Views expressed in opinion columns are the authors' own.

Traditional textbooks — the ones we are assigned in most of our classes — are unnecessarily expensive. The high cost of textbooks can be attributed to the textbook market, which is structured to victimize students.

AEI.org reports that textbook prices have increased 812 percent since 1978, which is a greater increase than both medical and home prices. This astronomical increase has led to students spending an average of $1,250 a year on books and supplies, according to the College Board. That $1,250 is on top of the cost of tuition, mandatory fees and housing associated with going to college. It's the textbook market and the publishers profiting off students that are to blame.

In a free market, the laws of supply and demand determine the prices of a product. As the demand for something increases, or the amount of product decreases, the price of that product goes up. However, the textbook market has been experiencing a market failure, and the price of books are being artificially increased. The primary consumers of textbooks — students — have absolutely no say in the products they are buying.

Students are required to buy textbooks for a class and have no choice in what textbook to buy because the choice is imposed by professors and department heads. The unfortunate consequence of this is the price for textbooks is determined by professors and departments deciding what we buy. A publisher can jack up the prices as much as they like without the fear of losing customers because students can't reject the purchase at any price point.

An article from Priceonomics, a data-focused content marketing organization, breaks down the cost of a textbook for an entry level math course. There are several important facts to note in the article. The most shocking is that a publisher received 22 percent in profits from the textbook. Millions of students take out loans and rely on financial aid just to fund college, and the publishing companies use these students' money to profit. In any other market, profiting would be justifiable, but profiting that much from a demographic that tends to be financially vulnerable is abhorrent.

A logical option to make higher education affordable and accessible is to transition to Open Educational Resources. OERs are free, peer-reviewed and available for any professor to adopt.
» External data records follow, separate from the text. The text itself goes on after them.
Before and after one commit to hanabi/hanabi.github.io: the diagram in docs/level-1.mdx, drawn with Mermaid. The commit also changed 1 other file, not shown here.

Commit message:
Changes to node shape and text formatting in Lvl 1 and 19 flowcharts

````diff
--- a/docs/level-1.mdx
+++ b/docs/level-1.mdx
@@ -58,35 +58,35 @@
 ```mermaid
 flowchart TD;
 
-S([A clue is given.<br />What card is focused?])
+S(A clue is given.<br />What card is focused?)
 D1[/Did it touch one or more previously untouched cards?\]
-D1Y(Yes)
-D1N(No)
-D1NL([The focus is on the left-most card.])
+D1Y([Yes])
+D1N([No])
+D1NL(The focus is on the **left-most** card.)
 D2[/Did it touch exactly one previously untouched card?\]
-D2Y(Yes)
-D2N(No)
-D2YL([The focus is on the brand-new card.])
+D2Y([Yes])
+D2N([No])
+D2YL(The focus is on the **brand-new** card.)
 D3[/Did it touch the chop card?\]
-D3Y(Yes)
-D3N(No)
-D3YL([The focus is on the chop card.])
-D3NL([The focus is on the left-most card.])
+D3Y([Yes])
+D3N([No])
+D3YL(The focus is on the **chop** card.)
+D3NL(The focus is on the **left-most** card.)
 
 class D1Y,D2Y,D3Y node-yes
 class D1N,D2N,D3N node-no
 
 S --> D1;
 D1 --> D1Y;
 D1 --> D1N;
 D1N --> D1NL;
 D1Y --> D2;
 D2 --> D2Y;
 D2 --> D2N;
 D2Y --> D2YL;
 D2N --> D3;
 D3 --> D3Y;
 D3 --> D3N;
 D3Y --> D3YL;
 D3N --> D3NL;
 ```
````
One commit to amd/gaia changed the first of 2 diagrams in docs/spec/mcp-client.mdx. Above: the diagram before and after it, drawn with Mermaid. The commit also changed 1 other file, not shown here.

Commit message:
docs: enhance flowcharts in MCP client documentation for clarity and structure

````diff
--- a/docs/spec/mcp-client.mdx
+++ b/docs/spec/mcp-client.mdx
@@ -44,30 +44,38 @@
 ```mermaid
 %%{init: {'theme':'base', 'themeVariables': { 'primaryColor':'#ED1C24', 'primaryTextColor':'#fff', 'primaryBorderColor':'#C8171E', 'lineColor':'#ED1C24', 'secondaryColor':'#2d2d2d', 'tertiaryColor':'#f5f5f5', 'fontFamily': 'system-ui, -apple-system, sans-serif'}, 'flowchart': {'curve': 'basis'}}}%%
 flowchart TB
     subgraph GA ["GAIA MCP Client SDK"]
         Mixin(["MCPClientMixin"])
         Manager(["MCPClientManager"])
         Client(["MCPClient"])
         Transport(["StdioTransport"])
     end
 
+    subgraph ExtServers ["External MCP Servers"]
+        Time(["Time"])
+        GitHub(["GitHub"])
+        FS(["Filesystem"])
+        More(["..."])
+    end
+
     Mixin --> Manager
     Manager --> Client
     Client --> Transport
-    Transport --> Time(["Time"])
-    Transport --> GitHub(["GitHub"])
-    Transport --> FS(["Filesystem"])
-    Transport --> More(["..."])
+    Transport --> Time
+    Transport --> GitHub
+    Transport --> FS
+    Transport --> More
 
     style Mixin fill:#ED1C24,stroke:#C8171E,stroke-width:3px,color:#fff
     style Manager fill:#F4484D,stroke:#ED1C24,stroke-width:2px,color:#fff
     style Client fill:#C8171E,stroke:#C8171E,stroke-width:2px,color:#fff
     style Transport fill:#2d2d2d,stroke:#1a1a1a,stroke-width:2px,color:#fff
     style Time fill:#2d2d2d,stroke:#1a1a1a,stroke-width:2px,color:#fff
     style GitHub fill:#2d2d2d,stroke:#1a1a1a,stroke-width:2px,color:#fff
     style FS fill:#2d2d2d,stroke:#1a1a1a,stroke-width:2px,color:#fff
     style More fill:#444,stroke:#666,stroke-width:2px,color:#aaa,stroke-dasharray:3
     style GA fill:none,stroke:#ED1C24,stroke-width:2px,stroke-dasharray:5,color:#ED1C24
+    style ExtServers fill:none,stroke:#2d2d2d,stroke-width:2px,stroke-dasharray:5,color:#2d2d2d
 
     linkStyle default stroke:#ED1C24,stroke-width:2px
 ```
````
They have an open copyright, meaning any professor can use them for free and personalize the textbook to best fit their needs, which is a luxury traditional textbooks do not offer due to copyright.

Many people are wary of open source textbooks because they are free, but textbooks found on popular open libraries like Openstax, a non-profit based out of Rice University, and Open Textbooks Network, a network that University of Maryland Libraries recently joined, are all peer reviewed and offer exceptional pedagogical value. Many professors and courses, such as an introductory Human Anatomy course at this university, currently use open source materials. Yet not enough professors have adopted this technology to help all of us save money and ensure an affordable education.

We need to combat this exploitative market to ensure that every one of us receives a quality, affordable higher education. As the Affordable Textbooks Campaign Coordinator for MaryPIRG, a student advocacy group on campus, I want to invite you to the Affordable Textbooks March on April 6th from 1-2 p.m. The march will take a designated path from Hornbake Library to McKeldin Library, where it will end with a few words from some of our legislative champions of Open Educational Resources. Join us to share your voice. We will be asking this university to create a grant program that offers funding to professors that adopt their own Open Educational Resources to save students money.

Gaurav Dahal is a sophomore biology and chemistry major. He can be reached at gauravdahal98@gmail.com.